Tulane Home Tulane Shield logo linking to site home page

Vision, Mission, and Values



The Section of Child and Adolescent Psychiatry at Tulane University meaningfully improves the mental health and well-being of children and their families and actively works to dismantle systems of oppression.




Tulane Child and Adolescent Psychiatry is dedicated to the discovery (research), dissemination (teaching and training) and application (advocacy and policy) of knowledge to promote the mental health and well-being of children and adolescents locally, regionally, nationally, and internationally. We are committed to providing and conveying through training the highest standards of clinical care for children and families, including assessment, prevention and treatment. In all of these endeavors, we respect all persons, appreciate diverse cultures, and recognize the essential role of families in the healthy development of children.




In order to fulfill our mission and vision, Tulane Child and Adolescent Psychiatry adopts the Tulane School of Medicine diversity statement and Graduate Medical Education commitment statement as integral to providing a diverse, equitable and inclusive learning and working environment. In addition, we actively work to dismantle systems of oppression through our service, training, research, and advocacy efforts and embrace the following values:


-Appreciation of historical context: We humbly acknowledge and value the indigenous peoples who occupied the land where we now live and work.  We further recognize and value the labor of enslaved peoples, primarily of African descent, who built much of the early university.


-Respect: We respect the humanity of the people we serve as well as each individual’s inherent expertise in their individual experiences as well as their cultural background.


-Cultural humility: We remain conscious of the ongoing need to examine our own privileges, biases, and assumptions about diverse individuals, recognize the responsibility of caring for others, and commit to engaging in a lifelong process of self-examination in order to identify and address these issues.


-Representation: We believe that having a section that includes staff, trainees, and faculty members who are representative of the people we serve is vital to delivering excellent and innovative care and training.
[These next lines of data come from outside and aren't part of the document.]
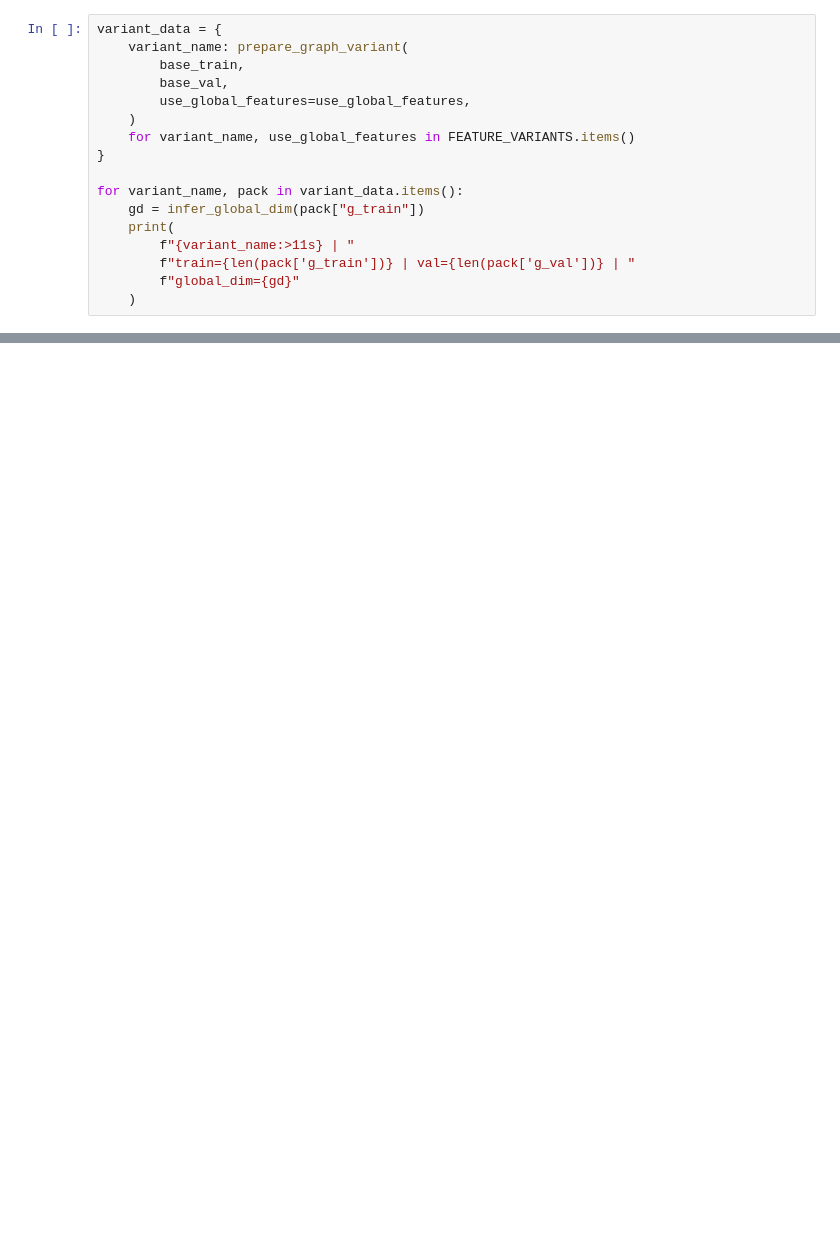
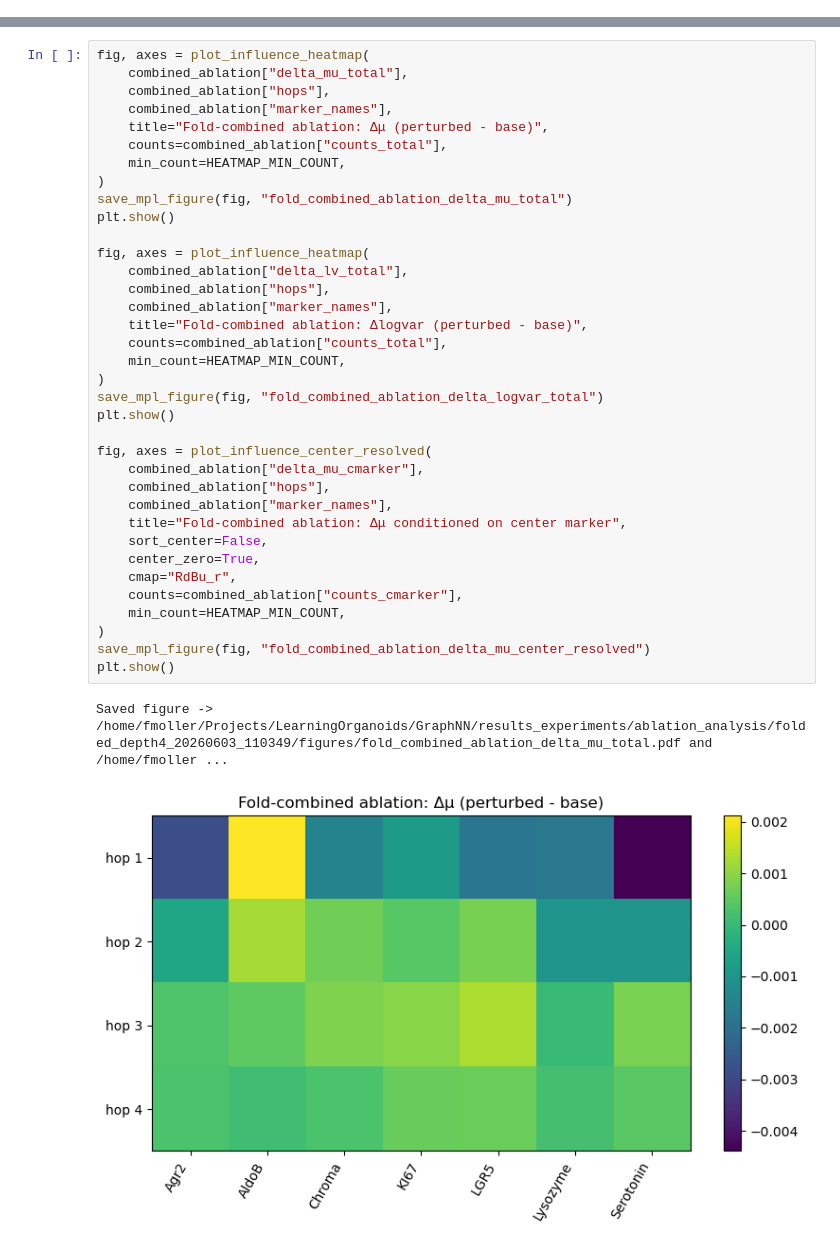
Before and after one commit to fskovbo/organoid_GNN, a Jupyter notebook: experiments/ablation_analysis.ipynb, the cells around one changed output, grey strips where cells are left out. Saved outputs shown, nothing was run; the diff lists cells and outputs as text; blank space fills up the shorter version.

```diff
--- a/experiments/ablation_analysis.ipynb
+++ b/experiments/ablation_analysis.ipynb
@@ -366,17 +0,0 @@ def make_train_config():
-# %%
-variant_data = {
-    variant_name: prepare_graph_variant(
-        base_train,
-        base_val,
-        use_global_features=use_global_features,
-    )
-    for variant_name, use_global_features in FEATURE_VARIANTS.items()
-}
-
-for variant_name, pack in variant_data.items():
-    gd = infer_global_dim(pack["g_train"])
-    print(
-        f"{variant_name:>11s} | "
-        f"train={len(pack['g_train'])} | val={len(pack['g_val'])} | "
-        f"global_dim={gd}"
-    )
@@ -658,0 +772,39 @@ save_joint_experiment(
+# %%
+fig, axes = plot_influence_heatmap(
+    combined_ablation["delta_mu_total"],
+    combined_ablation["hops"],
+    combined_ablation["marker_names"],
+    title="Fold-combined ablation: Δμ (perturbed - base)",
+    counts=combined_ablation["counts_total"],
+    min_count=HEATMAP_MIN_COUNT,
+)
+save_mpl_figure(fig, "fold_combined_ablation_delta_mu_total")
+plt.show()
+
+fig, axes = plot_influence_heatmap(
+    combined_ablation["delta_lv_total"],
+    combined_ablation["hops"],
+    combined_ablation["marker_names"],
+    title="Fold-combined ablation: Δlogvar (perturbed - base)",
+    counts=combined_ablation["counts_total"],
+    min_count=HEATMAP_MIN_COUNT,
+)
+save_mpl_figure(fig, "fold_combined_ablation_delta_logvar_total")
+plt.show()
+
+fig, axes = plot_influence_center_resolved(
+    combined_ablation["delta_mu_cmarker"],
+    combined_ablation["hops"],
+    combined_ablation["marker_names"],
+    title="Fold-combined ablation: Δμ conditioned on center marker",
+    sort_center=False,
+    center_zero=True,
+    cmap="RdBu_r",
+    counts=combined_ablation["counts_cmarker"],
+    min_count=HEATMAP_MIN_COUNT,
+)
+save_mpl_figure(fig, "fold_combined_ablation_delta_mu_center_resolved")
+plt.show()
+# %% [output]
+Saved figure -> /home/fmoller/Projects/LearningOrganoids/GraphNN/results_experiments/ablation_analysis/folded_depth4_20260603_110349/figures/fold_combined_ablation_delta_mu_total.pdf and /home/fmoller ...
+[figure, added]
```
Also changed, not shown: parts of 48 cells of this notebook, 4 other files.
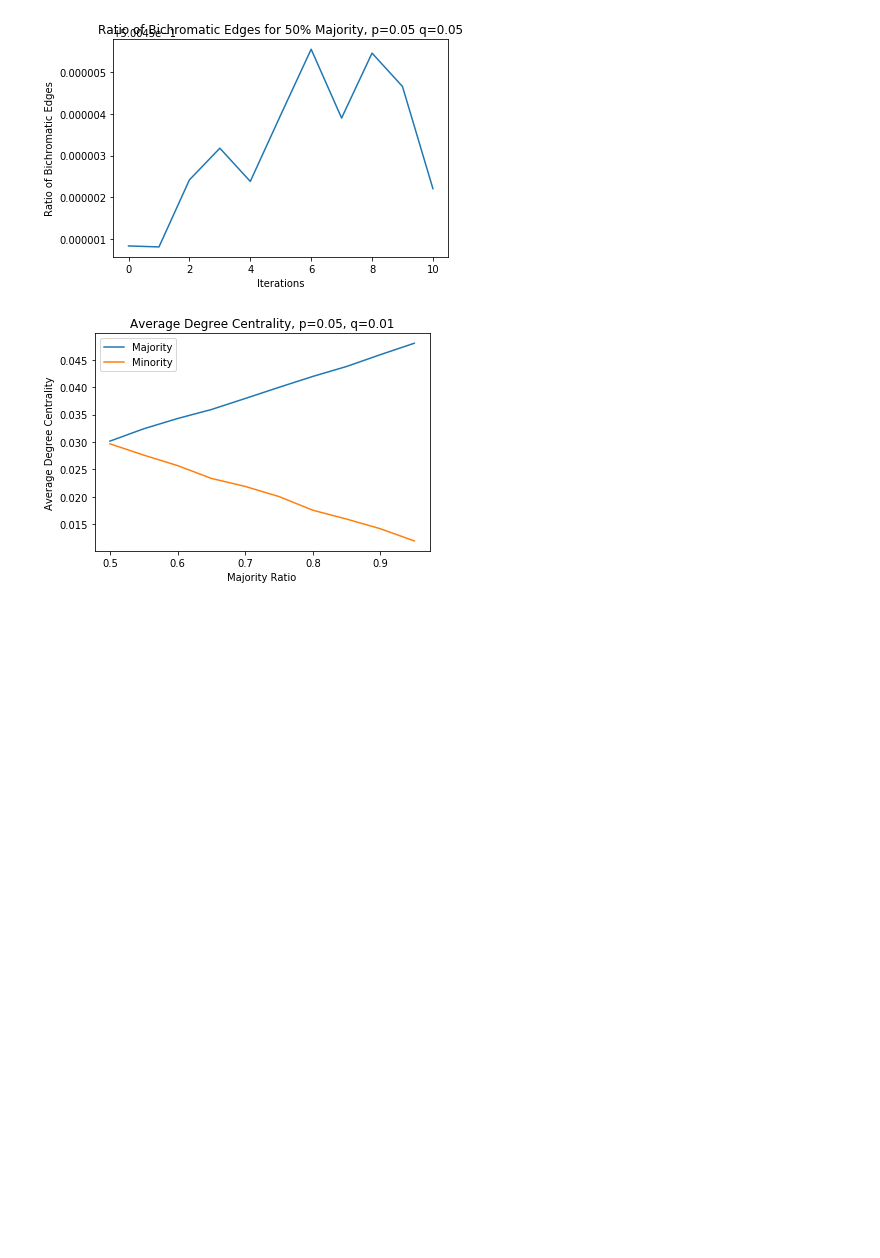
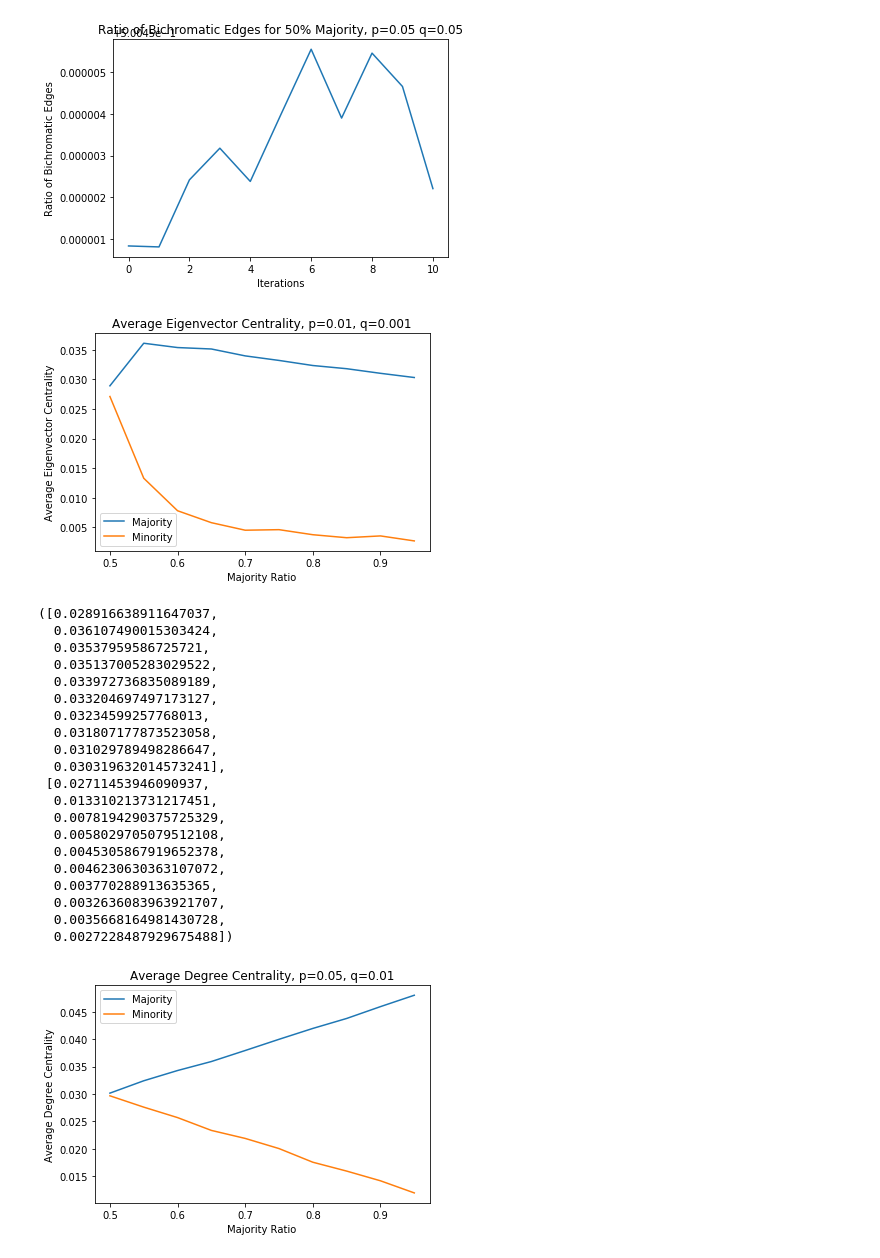
Before and after one commit to emmaling27/networks-research, a Jupyter notebook: stochastic_block_model.ipynb, the cells around one changed output. Drawn from its saved outputs; the diff is of its cells as text; code cells hidden in the pictures; blank space fills up the shorter version.

```diff
--- a/stochastic_block_model.ipynb
+++ b/stochastic_block_model.ipynb
@@ -147,6 +147,30 @@ def plot_centrality(graph_size, probs, centrality_type):
     plt.savefig("plots/" + centrality_type + "_centrality_p=" + str(int(100*probs[0][0])) + "_q=" + str(int(100*probs[0][1])) + "_g" + str(graph_size))
     plt.show()
     return maj_ave_degree, min_ave_degree
+# %%
+plot_centrality(1000, [[0.01, 0.001],[0.001, 0.01]], "Eigenvector")
+# %% [output]
+[figure, added]
+([0.028916638911647037,
+  0.036107490015303424,
+  0.03537959586725721,
+  0.035137005283029522,
+  0.033972736835089189,
+  0.033204697497173127,
+  0.03234599257768013,
+  0.031807177873523058,
+  0.031029789498286647,
+  0.030319632014573241],
+ [0.02711453946090937,
+  0.013310213731217451,
+  0.0078194290375725329,
+  0.0058029705079512108,
+  0.0045305867919652378,
+  0.0046230630363107072,
+  0.003770288913635365,
+  0.0032636083963921707,
+  0.0035668164981430728,
+  0.0027228487929675488])
 # %%
 for centrality_type in centrality_types:
     try:
```
Also changed, not shown: 3 other files.
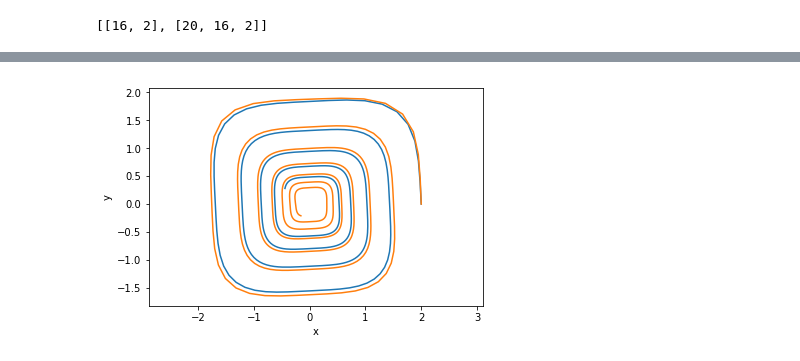
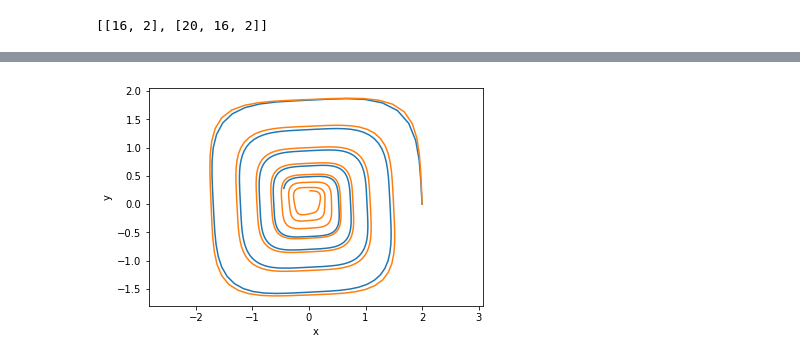
Before and after one commit to kmkolasinski/deep-learning-notes, a Jupyter notebook: seminars/Neural-ODE/1.Demo_spiral.ipynb, the cells around one changed output, grey strips where cells are left out. Saved outputs shown, nothing was run; the diff lists cells and outputs as text; code cells hidden in the pictures.

```diff
--- a/seminars/Neural-ODE/1.Demo_spiral.ipynb
+++ b/seminars/Neural-ODE/1.Demo_spiral.ipynb
@@ -216,6 +215,6 @@ plt.plot(loss_history)
 # %%
-neural_ode_extrapolation =  NeuralODE(model, t = np.linspace(0, 200.0, 3 * data_size))
+neural_ode_extrapolation =  NeuralODE(model, t = np.linspace(0, 150.0, 5 * data_size))
 yN, states_history_model = neural_ode_extrapolation.forward(true_y0, return_states="numpy")
 plot_spiral([true_y, np.concatenate(states_history_model)])
 # %% [output]
-[figure, old version]
+[figure, new version]
```
Also changed, not shown: parts of 11 cells of this notebook, 6 other files.
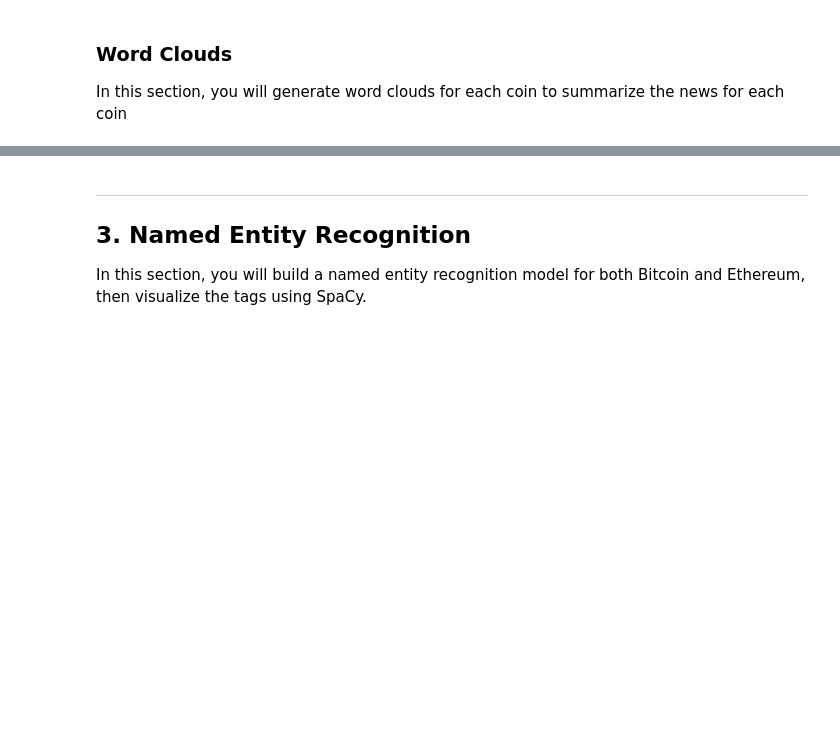
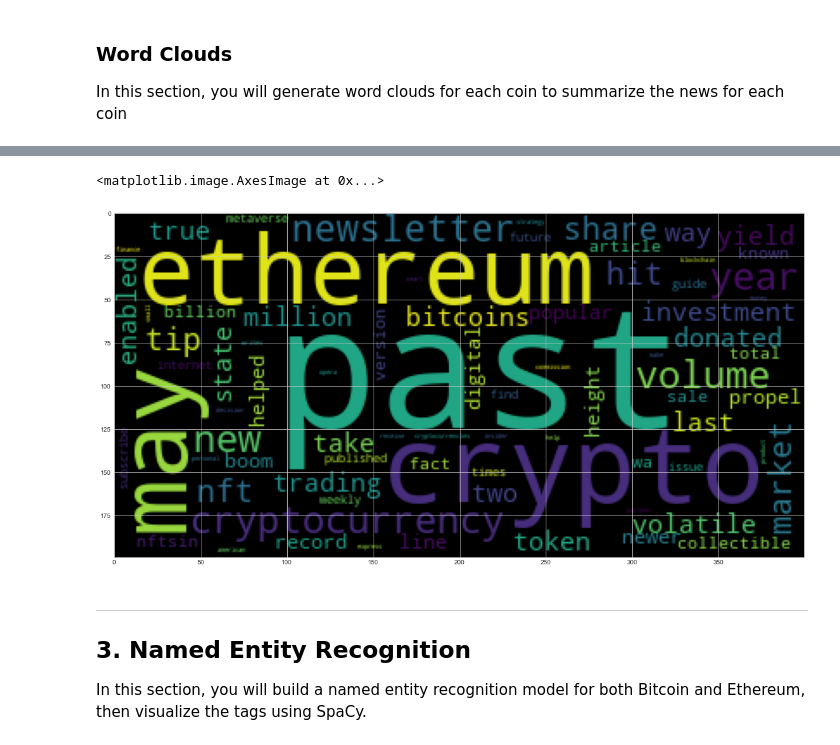
Before and after one commit to EAC49/NLP_homework, a Jupyter notebook: crypto_sentiment.ipynb, the cells around one changed output, grey strips where cells are left out. Drawn from its saved outputs; the diff is of its cells as text; code cells hidden in the pictures; blank space fills up the shorter version.

```diff
--- a/crypto_sentiment.ipynb
+++ b/crypto_sentiment.ipynb
@@ -110,13 +110,13 @@ for article in ethereum_news["articles"]:
         pass
 
 # Create DataFrame
-ethereum_df = pd.DataFrame(ethereum_sentiments)
+ethereum_sentiment_df = pd.DataFrame(ethereum_sentiments)
 
 # Reorder DataFrame columns
 cols = ["date", "text", "compound", "positive", "negative", "neutral"]
-ethereum_df = ethereum_df[cols]
+ethereum_sentiment_df = ethereum_sentiment_df[cols]
 
-ethereum_df.head()
+ethereum_sentiment_df.head()
 # %% [output]
 |  | date | text | compound | positive | negative | neutral |
 | 0 | 2022-03-01 | In February, shit hit the fan in ... | -0.3182 | 0.059 | 0.093 | 0.848 |
@@ -224,13 +224,13 @@ bitcoin_df.head()
 # %%
 # Create a new tokens column for Ethereum
 eth_word_tokenized = []
-for text in ethereum_df.text:
+for text in ethereum_sentiment_df.text:
     words = []
     words = words + tokenizer(text)
     eth_word_tokenized.append(words)
 
-ethereum_df["tokens"]=eth_word_tokenized
-ethereum_df.head()
+ethereum_sentiment_df["tokens"]=eth_word_tokenized
+ethereum_sentiment_df.head()
 # %% [output]
 |  | date | text | compound | positive | negative | neutral | tokens |
 | 0 | 2022-03-01 | In February, shit hit the fan in ... | -0.3182 | 0.059 | 0.093 | 0.848 | [february, shit, hit, fan, usual,... |
@@ -256,3 +260,5 @@ from nltk import ngrams
 # %%
 # Generate the Ethereum N-grams where N=2
-# YOUR CODE HERE!
+eth_word_tokenized_list = [item for elem in eth_word_tokenized for item in elem]
+eth_n_gram_counts = Counter(ngrams(eth_flat_word_tokenized_list, n=2))
+print(dict(eth_n_gram_counts))
@@ -288,3 +319,11 @@ mpl.rcParams['figure.figsize'] = [20.0, 10.0]
+# %%
+# Generate the Ethereum word cloud
+eth_string = ' '.join([str(elem) for elem in eth_word_tokenized_list ])
+eth_wc = WordCloud().generate(eth_string)
+plt.imshow(eth_wc)
+# %% [output]
+<matplotlib.image.AxesImage at 0x...>
+[figure, added]
 # %% [markdown]
 ---
 ## 3. Named Entity Recognition
```
Also changed, not shown: parts of 24 cells of this notebook.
-Culturally responsive practice: We are aware of the need to evaluate many existing established evidence-based practices in ethnic minority children to enhance our confidence in their usefulness. With this awareness, we must work actively to identify and develop innovative practices that are both effective and inclusive of the unique characteristics of individuals and cultures.



Our Commitment to Diversity, Equity and Inclusion:

The Tulane Child and Adolescent Psychiatry Section will foster the development of knowledge, skills, and professional practices in faculty, staff, trainees and students that:

  1. Adhere to the highest ethical standards.
  2. Acknowledge the disparities that exist in the ability of Black, Indigenous and People of Color (BIPOC) to access excellent mental health care; the history of exploitative research using communities of color; and the traumatic impacts of systemic racism, sexism, homophobia, and associated oppression;
  3. Are committed to sustainable change, particularly for communities with a history of inequitable health care, inequitable political representation and inaccurate overrepresentation in some mental health diagnoses;
  4. Enhance critical thinking and the generation, evaluation, and application of research findings with an intentional focus on equitable representation of populations within research endeavors;
  5. Encourage the use of prevention strategies and evidence-based treatment modalities that are attuned to the unique needs and inherent strengths of diverse individuals, families, and community systems;
  6. Emphasize effective culturally-responsive approaches to individual and community challenges including trauma, disasters, and health disparities.
  7. Foster collaborative interdisciplinary approaches in direct care and the interface of systems;
  8. Promote clinical, academic and/or administrative leadership development among staff, trainees, and faculty members from underrepresented and marginalized groups.